When I look at the montage I have pinned here and think back to five years ago to the first day of Kindergarten, we were so excited. My husband and I both loved school, and I had continued to celebrate the fall milestone each year, even before she was born, with the trek down the paper and pen aisles for more notebooks and a new rainbow of writing instruments – maybe some new paperclips (oh, and why not some new stickers, book bands, colored tape) – all those adorable accoutrements that a student just can’t live without.
Launching her into her academic career was an exciting venture. We carefully considered the options available to us and did our best to coordinate getting her into the right classroom with a friend. I had way too much fun at Land’s End (finally – after years of waiting), and then it was time. Time to hand over our one precious gift to the school system and trust that they would continue what we had begun.
I wish I could say that there’s been an overwhelming sense of fulfillment and satisfaction.
The first year was great. Her teacher was the ideal blend of toughness and heart. She had a reputation for being strict, but you never doubted for one second that she loved each and every one of those kids and had their best interests at heart. Unfortunately, the school ran into troubles with their administrator that bled into conflicts for the teachers. Her teachers struggled with their own difficulties and one; then the other left the school. I wrestled with my anger as one difficult situation sparked another, and after trying to be patient and toughing it out for three years, we decided to make a change and move to our neighborhood school with the traditional style of more structured education.
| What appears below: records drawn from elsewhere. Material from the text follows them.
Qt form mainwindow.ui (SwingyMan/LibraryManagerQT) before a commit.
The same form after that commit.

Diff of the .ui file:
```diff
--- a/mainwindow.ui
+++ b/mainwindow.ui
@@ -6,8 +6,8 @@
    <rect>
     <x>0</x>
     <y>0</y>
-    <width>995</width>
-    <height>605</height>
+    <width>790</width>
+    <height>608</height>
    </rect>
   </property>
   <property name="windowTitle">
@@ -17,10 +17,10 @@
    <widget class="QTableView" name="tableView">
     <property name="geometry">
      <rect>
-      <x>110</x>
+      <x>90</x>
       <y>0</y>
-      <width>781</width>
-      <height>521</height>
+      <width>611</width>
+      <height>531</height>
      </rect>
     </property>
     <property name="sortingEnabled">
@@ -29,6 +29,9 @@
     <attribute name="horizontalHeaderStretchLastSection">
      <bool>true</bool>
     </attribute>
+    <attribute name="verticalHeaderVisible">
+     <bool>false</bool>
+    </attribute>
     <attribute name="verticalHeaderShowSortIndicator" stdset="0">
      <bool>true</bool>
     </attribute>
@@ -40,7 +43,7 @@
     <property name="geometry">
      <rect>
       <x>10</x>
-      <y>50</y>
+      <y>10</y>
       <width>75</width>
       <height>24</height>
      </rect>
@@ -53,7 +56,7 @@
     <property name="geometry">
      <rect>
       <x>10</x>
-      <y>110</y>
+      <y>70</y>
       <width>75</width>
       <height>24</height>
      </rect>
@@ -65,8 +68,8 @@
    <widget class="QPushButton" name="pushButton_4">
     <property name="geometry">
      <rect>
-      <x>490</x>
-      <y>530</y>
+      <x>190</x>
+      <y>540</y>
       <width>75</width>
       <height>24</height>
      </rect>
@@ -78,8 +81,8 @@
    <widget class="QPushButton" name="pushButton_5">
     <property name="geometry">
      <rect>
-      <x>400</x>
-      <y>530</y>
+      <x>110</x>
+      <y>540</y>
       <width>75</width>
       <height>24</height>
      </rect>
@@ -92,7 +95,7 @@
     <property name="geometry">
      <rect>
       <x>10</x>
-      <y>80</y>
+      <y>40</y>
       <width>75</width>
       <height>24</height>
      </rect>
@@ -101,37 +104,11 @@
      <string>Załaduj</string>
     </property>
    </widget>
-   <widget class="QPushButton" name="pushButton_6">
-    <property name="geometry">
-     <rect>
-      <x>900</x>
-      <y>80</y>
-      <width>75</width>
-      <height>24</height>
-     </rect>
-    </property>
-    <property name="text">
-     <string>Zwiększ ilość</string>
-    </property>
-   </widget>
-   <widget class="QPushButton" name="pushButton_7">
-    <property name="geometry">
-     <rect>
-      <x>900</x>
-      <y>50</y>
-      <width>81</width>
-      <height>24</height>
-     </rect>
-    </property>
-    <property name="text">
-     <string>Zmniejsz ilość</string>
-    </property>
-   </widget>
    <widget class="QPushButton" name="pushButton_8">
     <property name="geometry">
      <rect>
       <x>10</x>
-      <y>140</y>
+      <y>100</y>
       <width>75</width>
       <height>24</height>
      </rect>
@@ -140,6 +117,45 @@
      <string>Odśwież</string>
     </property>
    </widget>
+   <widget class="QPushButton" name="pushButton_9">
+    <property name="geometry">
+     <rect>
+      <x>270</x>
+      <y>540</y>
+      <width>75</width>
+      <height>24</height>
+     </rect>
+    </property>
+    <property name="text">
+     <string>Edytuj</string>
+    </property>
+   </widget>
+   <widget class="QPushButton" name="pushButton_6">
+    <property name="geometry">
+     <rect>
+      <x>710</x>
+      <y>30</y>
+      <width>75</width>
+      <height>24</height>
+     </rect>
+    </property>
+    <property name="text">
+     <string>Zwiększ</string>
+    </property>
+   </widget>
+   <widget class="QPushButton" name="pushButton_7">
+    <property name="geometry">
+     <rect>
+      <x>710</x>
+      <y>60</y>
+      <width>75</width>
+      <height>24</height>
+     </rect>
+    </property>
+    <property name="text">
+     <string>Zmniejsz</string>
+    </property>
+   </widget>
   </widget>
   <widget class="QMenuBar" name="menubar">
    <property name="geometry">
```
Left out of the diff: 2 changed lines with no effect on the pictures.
Except we can’t.
Now we’re facing more administrative red tape and rules that say we have to put her back into a school where the style of teaching has failed her, where she has not felt emotionally safe, and where night after night, she cries herself to sleep and doesn’t want to go back.
This is one of those hard times when the reality of your faith becomes the rubber on the road.
This is not genocide.
|My sweet girl - this summer. All grown up.|
This is not death.
I know this. There are far worse things.
But this is my child. (this is my heart)
This is her education.
Trust in the LORD with all your heart,
and do not lean on your own understanding.
In all your ways acknowledge him,
and he will make straight your paths.
This is one of the first verses I learned with my father, and I am praying this hard as we work through the next fort-eight hours to resolve this situation. Whatever the outcome, I know that God has His hand on this situation. It may be that He will resolve it and allow her to go to the school that we have chosen for her. It may be that He will ask us to stay where we are and rely on Him even more on a daily basis to get through a tough situation. I need to remember that so much more than this defines her. I need to recall the happiness she's had this summer, and hold onto the promise of what's to come.
Do not be anxious about anything, but in everything by prayer and supplication with thanksgiving let your requests be made known to God. And the peace of God, which surpasses all understanding, will guard your hearts and your minds in Christ Jesus.
Either way, I expect and know that God’s hand will be seen and His purpose will be made known and He will be glorified for what He has done.
Will you pray through this with me?
I'm linking up with Crystal Stine and company again today; joining the Behind the Scenes link up. A place to make a connection beyond the Pinterest perfect ideals; to look past the edges of the photo to the real life behind it; to say hi, this is me in all my messy real-ness. Sounds like a good time to me.
I'd love to connect with you some more - stop on by the Three Bees Facebook Page or connect with me on Twitter @3BeesBlueBonnet. Let's continue the conversation!